### EXERCISE AIM
Give every line of the records exactly, please, from the first up to and including the one containing "rather than skipped: the".
START SUPPLIED MATERIAL
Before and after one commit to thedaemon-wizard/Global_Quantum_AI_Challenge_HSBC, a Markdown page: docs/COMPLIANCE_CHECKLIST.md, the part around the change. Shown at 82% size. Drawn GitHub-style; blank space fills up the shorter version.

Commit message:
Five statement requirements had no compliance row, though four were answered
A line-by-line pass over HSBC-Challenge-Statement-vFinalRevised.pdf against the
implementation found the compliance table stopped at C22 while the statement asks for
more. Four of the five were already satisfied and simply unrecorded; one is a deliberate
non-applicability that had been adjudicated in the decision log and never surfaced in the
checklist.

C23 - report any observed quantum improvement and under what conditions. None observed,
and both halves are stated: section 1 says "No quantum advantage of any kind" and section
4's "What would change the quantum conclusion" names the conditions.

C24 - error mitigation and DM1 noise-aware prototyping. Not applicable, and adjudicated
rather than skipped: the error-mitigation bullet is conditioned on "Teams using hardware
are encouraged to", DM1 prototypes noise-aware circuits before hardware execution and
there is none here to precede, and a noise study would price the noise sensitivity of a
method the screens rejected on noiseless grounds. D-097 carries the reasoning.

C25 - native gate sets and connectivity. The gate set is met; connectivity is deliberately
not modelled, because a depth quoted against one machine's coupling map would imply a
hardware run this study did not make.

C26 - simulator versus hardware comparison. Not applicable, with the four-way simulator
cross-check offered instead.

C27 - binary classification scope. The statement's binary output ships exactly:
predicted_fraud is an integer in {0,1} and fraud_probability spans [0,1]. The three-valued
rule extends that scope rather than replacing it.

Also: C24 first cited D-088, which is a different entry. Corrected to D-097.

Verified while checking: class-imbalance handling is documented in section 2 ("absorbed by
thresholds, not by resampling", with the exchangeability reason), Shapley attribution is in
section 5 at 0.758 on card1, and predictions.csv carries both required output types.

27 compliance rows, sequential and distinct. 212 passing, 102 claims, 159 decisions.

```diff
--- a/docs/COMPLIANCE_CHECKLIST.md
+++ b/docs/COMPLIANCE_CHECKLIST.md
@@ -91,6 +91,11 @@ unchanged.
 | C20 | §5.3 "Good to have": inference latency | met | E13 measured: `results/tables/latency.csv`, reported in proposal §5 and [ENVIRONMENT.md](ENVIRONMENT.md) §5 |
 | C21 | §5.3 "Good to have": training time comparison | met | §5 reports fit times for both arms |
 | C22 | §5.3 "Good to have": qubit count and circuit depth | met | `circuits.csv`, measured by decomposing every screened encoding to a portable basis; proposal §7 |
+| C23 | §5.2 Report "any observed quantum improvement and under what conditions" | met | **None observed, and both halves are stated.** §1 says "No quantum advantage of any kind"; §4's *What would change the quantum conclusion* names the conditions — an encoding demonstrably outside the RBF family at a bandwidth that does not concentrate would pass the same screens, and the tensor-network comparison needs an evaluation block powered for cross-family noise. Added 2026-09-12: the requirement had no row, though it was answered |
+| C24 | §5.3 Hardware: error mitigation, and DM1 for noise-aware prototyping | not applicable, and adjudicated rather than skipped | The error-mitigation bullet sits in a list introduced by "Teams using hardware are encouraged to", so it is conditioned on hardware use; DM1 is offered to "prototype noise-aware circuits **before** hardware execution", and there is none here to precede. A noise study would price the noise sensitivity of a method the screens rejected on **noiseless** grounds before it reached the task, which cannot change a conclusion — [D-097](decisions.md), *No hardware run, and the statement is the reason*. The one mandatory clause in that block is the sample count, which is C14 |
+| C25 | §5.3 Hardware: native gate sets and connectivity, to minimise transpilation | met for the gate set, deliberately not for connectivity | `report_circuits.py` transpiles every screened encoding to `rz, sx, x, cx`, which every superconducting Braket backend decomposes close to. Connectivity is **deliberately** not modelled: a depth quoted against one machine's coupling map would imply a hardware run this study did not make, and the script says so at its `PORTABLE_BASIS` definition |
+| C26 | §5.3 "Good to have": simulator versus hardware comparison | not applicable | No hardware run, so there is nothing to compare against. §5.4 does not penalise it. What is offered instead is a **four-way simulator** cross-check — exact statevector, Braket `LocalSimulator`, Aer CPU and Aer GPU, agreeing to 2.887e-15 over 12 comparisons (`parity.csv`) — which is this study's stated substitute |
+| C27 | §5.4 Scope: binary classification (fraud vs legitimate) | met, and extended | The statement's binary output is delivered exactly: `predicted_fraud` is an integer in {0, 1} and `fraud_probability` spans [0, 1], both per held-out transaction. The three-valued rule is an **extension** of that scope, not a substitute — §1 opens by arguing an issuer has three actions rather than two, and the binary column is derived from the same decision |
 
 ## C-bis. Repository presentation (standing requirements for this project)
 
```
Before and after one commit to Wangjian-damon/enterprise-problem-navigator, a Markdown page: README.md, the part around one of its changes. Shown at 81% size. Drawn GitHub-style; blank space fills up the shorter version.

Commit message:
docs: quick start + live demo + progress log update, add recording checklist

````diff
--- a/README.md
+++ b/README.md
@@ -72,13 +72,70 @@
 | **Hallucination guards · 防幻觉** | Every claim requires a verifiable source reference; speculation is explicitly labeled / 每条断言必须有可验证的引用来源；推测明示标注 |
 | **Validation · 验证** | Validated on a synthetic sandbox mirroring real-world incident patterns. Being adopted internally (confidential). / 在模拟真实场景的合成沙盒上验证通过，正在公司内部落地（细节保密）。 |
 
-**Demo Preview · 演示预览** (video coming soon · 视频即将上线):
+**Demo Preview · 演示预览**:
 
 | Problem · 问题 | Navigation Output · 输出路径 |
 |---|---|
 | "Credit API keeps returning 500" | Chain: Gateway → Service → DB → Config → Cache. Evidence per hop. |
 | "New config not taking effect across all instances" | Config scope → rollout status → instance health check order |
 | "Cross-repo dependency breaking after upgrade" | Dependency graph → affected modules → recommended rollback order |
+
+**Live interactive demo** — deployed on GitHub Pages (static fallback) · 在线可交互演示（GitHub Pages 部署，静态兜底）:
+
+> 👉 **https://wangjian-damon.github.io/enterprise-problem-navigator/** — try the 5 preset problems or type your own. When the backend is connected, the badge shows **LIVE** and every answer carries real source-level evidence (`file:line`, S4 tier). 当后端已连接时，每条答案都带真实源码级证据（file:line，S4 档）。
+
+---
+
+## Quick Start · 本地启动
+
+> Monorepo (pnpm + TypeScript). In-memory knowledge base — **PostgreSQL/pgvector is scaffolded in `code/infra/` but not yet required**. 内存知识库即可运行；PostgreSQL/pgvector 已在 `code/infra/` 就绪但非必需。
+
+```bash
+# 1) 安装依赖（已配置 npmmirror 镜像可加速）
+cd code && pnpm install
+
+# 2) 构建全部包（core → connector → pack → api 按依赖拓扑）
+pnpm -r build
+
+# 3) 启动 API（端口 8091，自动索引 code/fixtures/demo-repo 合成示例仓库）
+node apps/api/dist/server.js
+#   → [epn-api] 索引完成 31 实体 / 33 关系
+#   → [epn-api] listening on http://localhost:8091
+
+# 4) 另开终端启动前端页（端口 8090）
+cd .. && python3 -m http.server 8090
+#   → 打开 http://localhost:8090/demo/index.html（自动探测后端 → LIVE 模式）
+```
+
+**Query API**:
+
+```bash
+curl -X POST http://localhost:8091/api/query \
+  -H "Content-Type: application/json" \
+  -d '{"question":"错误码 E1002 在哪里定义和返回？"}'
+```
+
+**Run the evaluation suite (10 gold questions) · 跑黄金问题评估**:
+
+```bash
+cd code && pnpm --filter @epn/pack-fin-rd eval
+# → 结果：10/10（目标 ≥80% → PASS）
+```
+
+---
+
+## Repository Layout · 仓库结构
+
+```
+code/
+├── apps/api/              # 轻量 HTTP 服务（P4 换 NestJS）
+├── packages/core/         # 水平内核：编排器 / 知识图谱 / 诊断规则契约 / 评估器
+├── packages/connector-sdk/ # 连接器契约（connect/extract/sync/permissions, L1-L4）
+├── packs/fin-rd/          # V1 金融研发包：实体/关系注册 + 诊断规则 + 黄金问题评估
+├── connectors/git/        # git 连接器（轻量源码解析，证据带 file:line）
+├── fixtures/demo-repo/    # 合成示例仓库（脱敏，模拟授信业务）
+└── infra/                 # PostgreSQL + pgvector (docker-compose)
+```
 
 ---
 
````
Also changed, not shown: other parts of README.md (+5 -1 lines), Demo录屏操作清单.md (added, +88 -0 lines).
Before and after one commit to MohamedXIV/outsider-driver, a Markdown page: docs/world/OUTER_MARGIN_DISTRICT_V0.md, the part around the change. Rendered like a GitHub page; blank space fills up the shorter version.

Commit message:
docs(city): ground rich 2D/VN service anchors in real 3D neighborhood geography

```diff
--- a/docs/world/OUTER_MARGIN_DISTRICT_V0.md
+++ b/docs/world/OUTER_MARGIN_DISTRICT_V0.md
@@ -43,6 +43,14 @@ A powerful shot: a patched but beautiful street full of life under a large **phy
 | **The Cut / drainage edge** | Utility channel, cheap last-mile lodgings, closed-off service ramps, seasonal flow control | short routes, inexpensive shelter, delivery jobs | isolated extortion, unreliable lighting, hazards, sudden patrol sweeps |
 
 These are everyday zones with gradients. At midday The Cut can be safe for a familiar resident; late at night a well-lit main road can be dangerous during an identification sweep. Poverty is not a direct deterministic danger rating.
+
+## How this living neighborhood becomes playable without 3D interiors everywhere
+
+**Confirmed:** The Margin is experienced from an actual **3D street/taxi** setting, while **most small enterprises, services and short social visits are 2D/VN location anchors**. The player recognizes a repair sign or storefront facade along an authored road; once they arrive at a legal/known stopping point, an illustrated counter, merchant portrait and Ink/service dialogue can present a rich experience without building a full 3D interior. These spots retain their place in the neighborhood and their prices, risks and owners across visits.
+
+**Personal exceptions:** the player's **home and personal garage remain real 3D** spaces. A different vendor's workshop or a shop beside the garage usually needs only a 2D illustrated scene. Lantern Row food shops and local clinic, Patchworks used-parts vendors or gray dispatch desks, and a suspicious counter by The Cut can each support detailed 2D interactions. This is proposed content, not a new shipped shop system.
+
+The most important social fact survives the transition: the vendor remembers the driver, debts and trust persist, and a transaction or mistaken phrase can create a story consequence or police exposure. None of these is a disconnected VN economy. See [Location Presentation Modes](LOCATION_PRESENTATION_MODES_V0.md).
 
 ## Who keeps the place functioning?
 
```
END SUPPLIED MATERIAL
### ANSWER TO THE EXERCISE
Before and after one commit to thedaemon-wizard/Global_Quantum_AI_Challenge_HSBC, a Markdown page: docs/COMPLIANCE_CHECKLIST.md, the part around the change. Shown at 82% size. Drawn GitHub-style; blank space fills up the shorter version.

Commit message:
Five statement requirements had no compliance row, though four were answered
A line-by-line pass over HSBC-Challenge-Statement-vFinalRevised.pdf against the
implementation found the compliance table stopped at C22 while the statement asks for
more. Four of the five were already satisfied and simply unrecorded; one is a deliberate
non-applicability that had been adjudicated in the decision log and never surfaced in the
checklist.

C23 - report any observed quantum improvement and under what conditions. None observed,
and both halves are stated: section 1 says "No quantum advantage of any kind" and section
4's "What would change the quantum conclusion" names the conditions.

C24 - error mitigation and DM1 noise-aware prototyping. Not applicable, and adjudicated
rather than skipped: the error-mitigation bullet is conditioned on "Teams using hardware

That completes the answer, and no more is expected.